Much of the information has been redacted, yet there is still a clear path of how the Bush administration created surveillance programs without judicial oversight which conducted operations outside of legal authority. Suspects of terrorism had their entire lives under surveillance.
James Clapper, director of National Intelligence (NI) explained that Obama told him to “make public as much information as possible about certain sensitive programs while being mindful of the need to protect sensitive classified intelligence activities and national security.”
Clapper said: “Release of these documents reflects the executive branch’s continued commitment to making information about this intelligence collection program publicly available when appropriate and consistent with the national security of the United States.”
Seven years ago, the Bush administration ordered the collection of information from all domestic phone calls be made under authority of the Patriot Act. All “relevant” records of business transactions were taken up during investigations.
This program is still functioning as it was when it was created. The NSA readily admitted in these documents that they broke their own rules and laws regarding privacy and rights of Americans for the sake of national security.
Over four years ago, the NSA acknowledged their programs were operating “improperly” which was the product of “poor management, lack of involvement by compliance officials and lack of internal verification procedures, not by bad faith.”
US District Court Judge John Bates stated that the federal government had continued to promise to stop breaking the rules; however “those responsible for conducting oversight at the NSA had failed to do so effectively.”

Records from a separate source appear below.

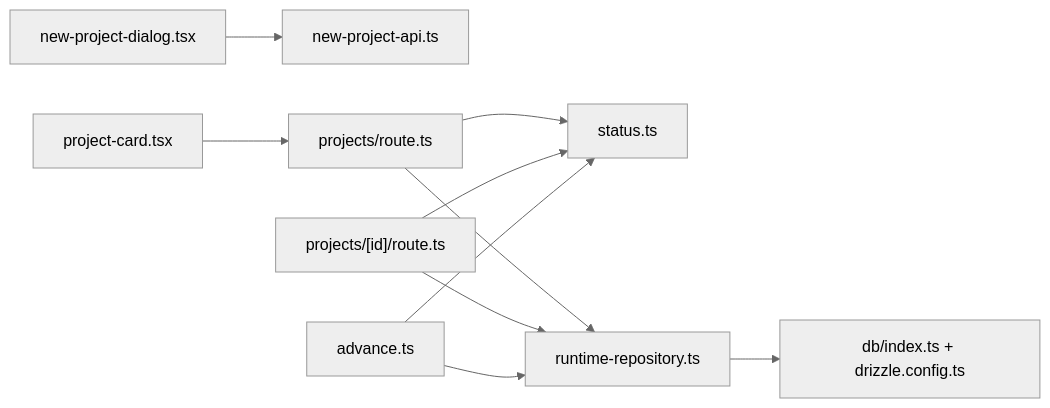
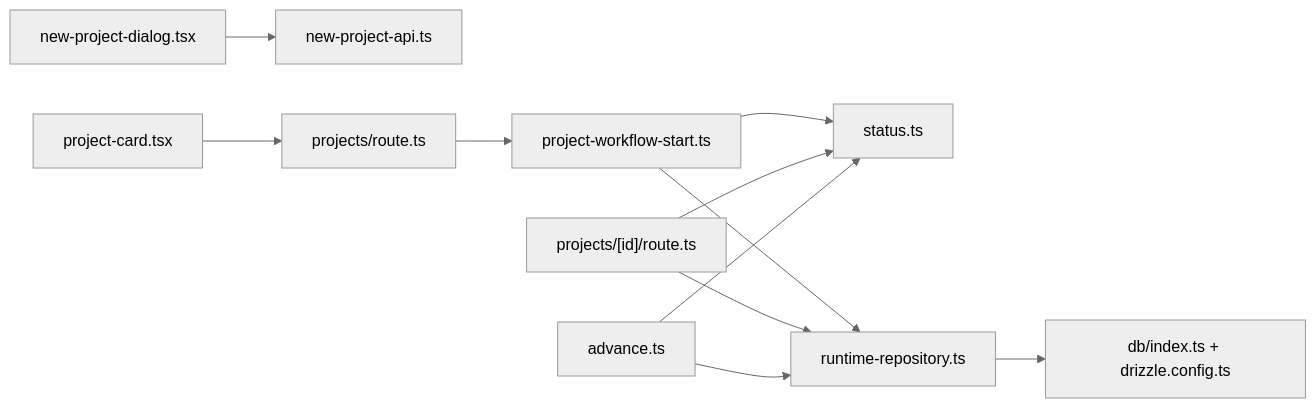
One commit to scottcwy/PurpleInk changed the eighth of 8 diagrams in .qoder/repowiki/zh/content/项目管理/项目生命周期管理.md. Above: the diagram before and after it, drawn with Mermaid (neutral theme). The commit also changed other lines of this file and 29 other files, not shown here.

````diff
--- a/.qoder/repowiki/zh/content/项目管理/项目生命周期管理.md
+++ b/.qoder/repowiki/zh/content/项目管理/项目生命周期管理.md
@@ -315,12 +373,13 @@
 ```mermaid
 graph LR
 NewDialog["new-project-dialog.tsx"] --> NewAPI["new-project-api.ts"]
 ProjectCard["project-card.tsx"] --> ProjectsAPI["projects/route.ts"]
-ProjectsAPI --> Status["status.ts"]
-ProjectsAPI --> RuntimeRepo["runtime-repository.ts"]
+ProjectsAPI --> WorkflowStart["project-workflow-start.ts"]
+WorkflowStart --> Status["status.ts"]
+WorkflowStart --> RuntimeRepo["runtime-repository.ts"]
 UpdateAPI["projects/[id]/route.ts"] --> Status
 UpdateAPI --> RuntimeRepo
 Advance["advance.ts"] --> RuntimeRepo
 Advance --> Status
 RuntimeRepo --> DB["db/index.ts + drizzle.config.ts"]
 ```
````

The NSA trained special agents to search databases for phone records of suspects and their “associates” by using “objective justification” for their choice in targets.
Although these agents were told not to listen to phone calls or read emails, there was so little oversight that the possibility is quite high, considering their admission to breaking every regulation to justify their mission.

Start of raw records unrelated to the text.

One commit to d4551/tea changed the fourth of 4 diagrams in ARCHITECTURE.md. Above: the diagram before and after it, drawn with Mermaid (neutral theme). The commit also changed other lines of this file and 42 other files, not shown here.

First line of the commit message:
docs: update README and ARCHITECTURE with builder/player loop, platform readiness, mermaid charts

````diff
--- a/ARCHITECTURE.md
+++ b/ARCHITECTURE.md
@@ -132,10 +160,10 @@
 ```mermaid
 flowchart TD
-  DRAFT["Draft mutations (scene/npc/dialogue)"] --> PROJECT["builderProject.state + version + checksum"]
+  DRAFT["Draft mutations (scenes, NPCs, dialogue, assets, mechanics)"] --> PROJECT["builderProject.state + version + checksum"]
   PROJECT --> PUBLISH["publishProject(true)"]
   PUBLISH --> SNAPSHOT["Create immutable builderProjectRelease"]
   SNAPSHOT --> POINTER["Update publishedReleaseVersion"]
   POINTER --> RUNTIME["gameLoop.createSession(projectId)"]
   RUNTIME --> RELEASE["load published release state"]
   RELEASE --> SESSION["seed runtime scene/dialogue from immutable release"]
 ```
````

Triggers for the NSA agent were Americans who:
• Believe in the 1st Amendment
• Speak or write in opposition to the government

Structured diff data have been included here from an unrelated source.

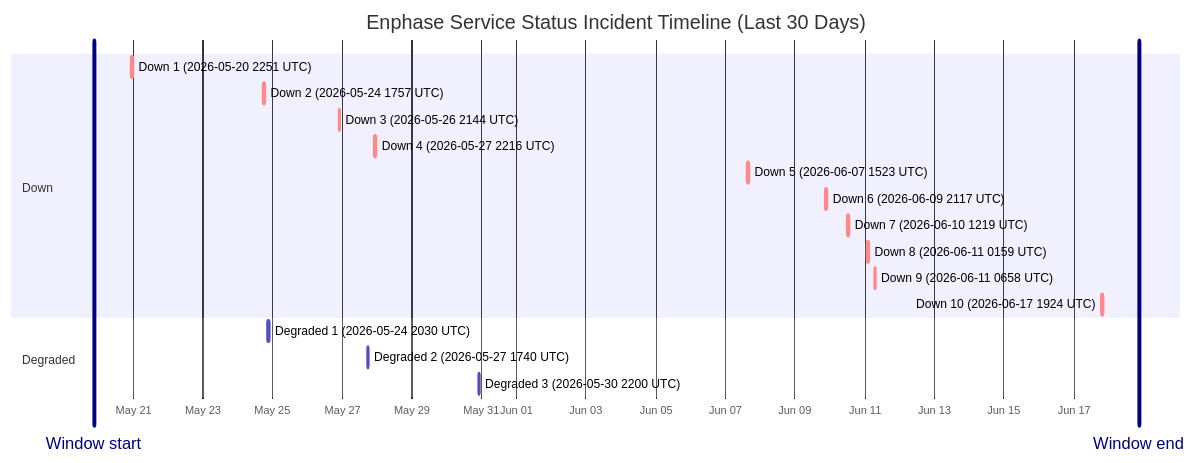
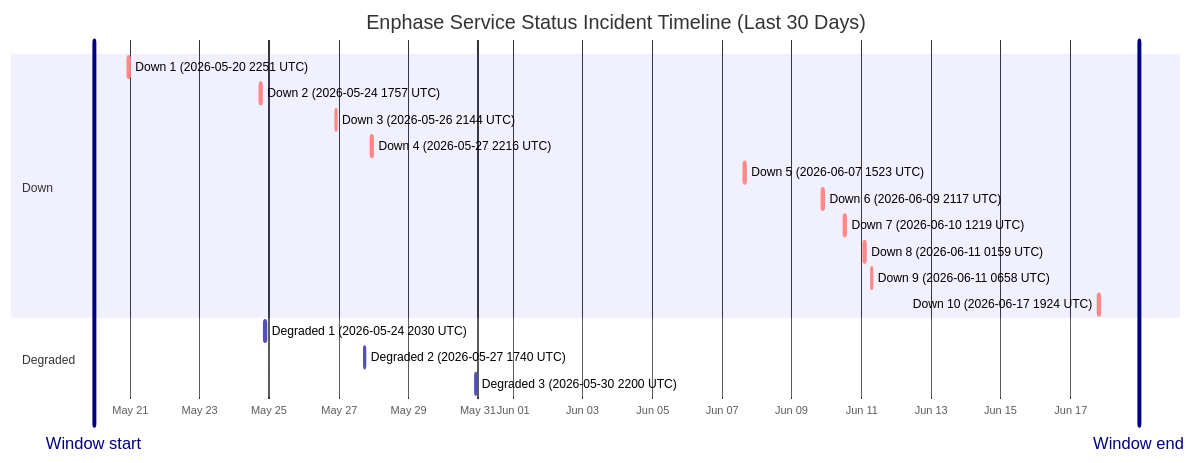
Before and after one commit to barneyonline/ha-enphase-energy: the diagram in wiki/Service-Status-History.md, drawn with Mermaid. The commit also changed other lines of this file and 3 other files, not shown here.

````diff
--- a/wiki/Service-Status-History.md
+++ b/wiki/Service-Status-History.md
@@ -14,23 +14,23 @@
 ```mermaid
 gantt
     title Enphase Service Status Incident Timeline (Last 30 Days)
     dateFormat  YYYY-MM-DDTHH:mm:ss
     axisFormat  %b %d
-    Window start :vert, window-start, 2026-05-19T21:01:37, 0ms
-    Window end :vert, window-end, 2026-06-18T21:01:37, 0ms
+    Window start :vert, window-start, 2026-05-19T23:17:33, 0ms
+    Window end :vert, window-end, 2026-06-18T23:17:33, 0ms
     section Down
     Down 1 (2026-05-20 2251 UTC) :crit, down-1, 2026-05-20T22:51:14, 75m
     Down 2 (2026-05-24 1757 UTC) :crit, down-2, 2026-05-24T17:57:41, 86m
     Down 3 (2026-05-26 2144 UTC) :crit, down-3, 2026-05-26T21:44:11, 85m
     Down 4 (2026-05-27 2216 UTC) :crit, down-4, 2026-05-27T22:16:53, 87m
     Down 5 (2026-06-07 1523 UTC) :crit, down-5, 2026-06-07T15:23:22, 87m
     Down 6 (2026-06-09 2117 UTC) :crit, down-6, 2026-06-09T21:17:17, 60m
     Down 7 (2026-06-10 1219 UTC) :crit, down-7, 2026-06-10T12:19:21, 60m
     Down 8 (2026-06-11 0159 UTC) :crit, down-8, 2026-06-11T01:59:36, 60m
     Down 9 (2026-06-11 0658 UTC) :crit, down-9, 2026-06-11T06:58:45, 60m
     Down 10 (2026-06-17 1924 UTC) :crit, down-10, 2026-06-17T19:24:51, 60m
     section Degraded
     Degraded 1 (2026-05-24 2030 UTC) :active, degraded-1, 2026-05-24T20:30:57, 84m
     Degraded 2 (2026-05-27 1740 UTC) :active, degraded-2, 2026-05-27T17:40:52, 60m
     Degraded 3 (2026-05-30 2200 UTC) :active, degraded-3, 2026-05-30T22:00:37, 60m
 ```
````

• Worship at a mosque
• Work as a journalist
WTF? Minnesota is indefinitely detaining 700 alleged sex-offenders:
TRY NOT TO SCREAM, the process is called civil commitment “Civil” in this case means “involuntary.”
The Minnesota Senate is holding a hearing on how to reform the state’s sex offender program.
The controversial program has kept hundreds of people locked up long after their prison sentences expire.
The Minnesota Sex Offender Program is structured in such a way that shortly before a sex offender is released from prison, a judge can – with less burden of proof than is required in criminal cases – order that the offender continue to be held in a treatment facility aimed at rehabilitating them. The process is called civil commitment. “Civil” in this case means “involuntary.” Reuter‘s FindLaw database explains:
The commitment is intended to reduce the risk of future dangerous sexual behavior. It is not meant to serve a punishment for past crimes. Civilly committed sex offenders may be held for an indeterminate amount of time. In other words, they may be held as long as warranted to successfully treat them and to satisfy public safety concerns.
The St. Paul Pioneer Press states that “in nearly two decades since the program began, only one sex offender has been conditionally released.” Over the last decade, the number of committed individuals shot up from 200 to 698. This gives it a higher per capita detention rate than any of the other 16 states with similar programs, and makes Minnesota “the nation’s leader in indefinitely detaining such offenders.” The number of detainees would be higher, but as the Wall Street Journal explains, “two dozen offenders have died while being held.”